Most of the rest of the weekend was sucked up by an old computer game (circa 1994) called the Superhero League of Hoboken, a very silly DOS graphic adventure game written by Steve Meretzky, one of the Infocom guys, probably best know for adapting The Hitchhiker's Guide to the Galaxy into a text adventure. It is about a bunch of third-rate superheroes headquartered in post-apocalyptic northern New Jersey, and I recall it got good reviews when it originally came out. I came across if a few years back on an abandonware site (abandonware is old software, mostly really old games considered to be too obsolete to market anymore), and it's been sitting on my hard drive patiently waiting for me to play it ever since.
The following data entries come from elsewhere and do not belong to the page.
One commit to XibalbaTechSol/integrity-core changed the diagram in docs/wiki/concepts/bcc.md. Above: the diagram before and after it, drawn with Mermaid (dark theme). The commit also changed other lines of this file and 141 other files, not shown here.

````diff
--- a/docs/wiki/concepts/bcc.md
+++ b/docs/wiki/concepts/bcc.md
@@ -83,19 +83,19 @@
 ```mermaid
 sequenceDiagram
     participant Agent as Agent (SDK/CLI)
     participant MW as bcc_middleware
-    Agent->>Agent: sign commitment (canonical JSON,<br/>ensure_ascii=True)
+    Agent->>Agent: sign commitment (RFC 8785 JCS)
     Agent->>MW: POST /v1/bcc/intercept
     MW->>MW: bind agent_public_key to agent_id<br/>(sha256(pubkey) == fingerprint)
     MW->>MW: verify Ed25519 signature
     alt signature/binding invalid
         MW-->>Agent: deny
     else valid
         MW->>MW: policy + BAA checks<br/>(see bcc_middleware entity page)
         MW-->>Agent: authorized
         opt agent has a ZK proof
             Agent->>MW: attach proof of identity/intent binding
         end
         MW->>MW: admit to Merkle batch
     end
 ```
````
It turns out to be great fun, especially if you happen to be from northern New Jersey. It's full of bad puns, and silly jokes, like most of Meretzky's games, and I enjoyed the heck out of defeating Dr. Entropy, Master of Chaos, over and over. There was also one thing in it that I thought was very cool. One of the missions the League has to carry out in their fight for truth and justice has them visit Washington's Headquarters in Morristown. When that came up on the mission board, I muttered a whoa a la Keanu, since Washington's Headquarters is less than a block from where I grew up. I used to walk by it every morning on my way to the train station to go to school. And they even used an accurate picture of it. Very neat to run across something like that in a computer game, possibly the neatest thing ever. At least if you're me...

There are some very funny story lines in the game. One involves the reanimated corpsicles of George Steinbrenner and Billy Martin in a Yankee Stadium flooded by global warming. There's also a war between the library staffs of Yale and Princeton, as well as a very funny story line about a lunatic plotting the invasion of Afghanistan, which now seems remarkably prescient. The game is fairly easy as these things go, and great fun if you like that sort of thing.

There was also a quick trip up to Cambridge for dinner and margaritas at the Border Cafe with the Somervillains. As usual, it was a very good time.

I hear tell there's more snow on the way. Imagine that...
Tags: books, games, somervillains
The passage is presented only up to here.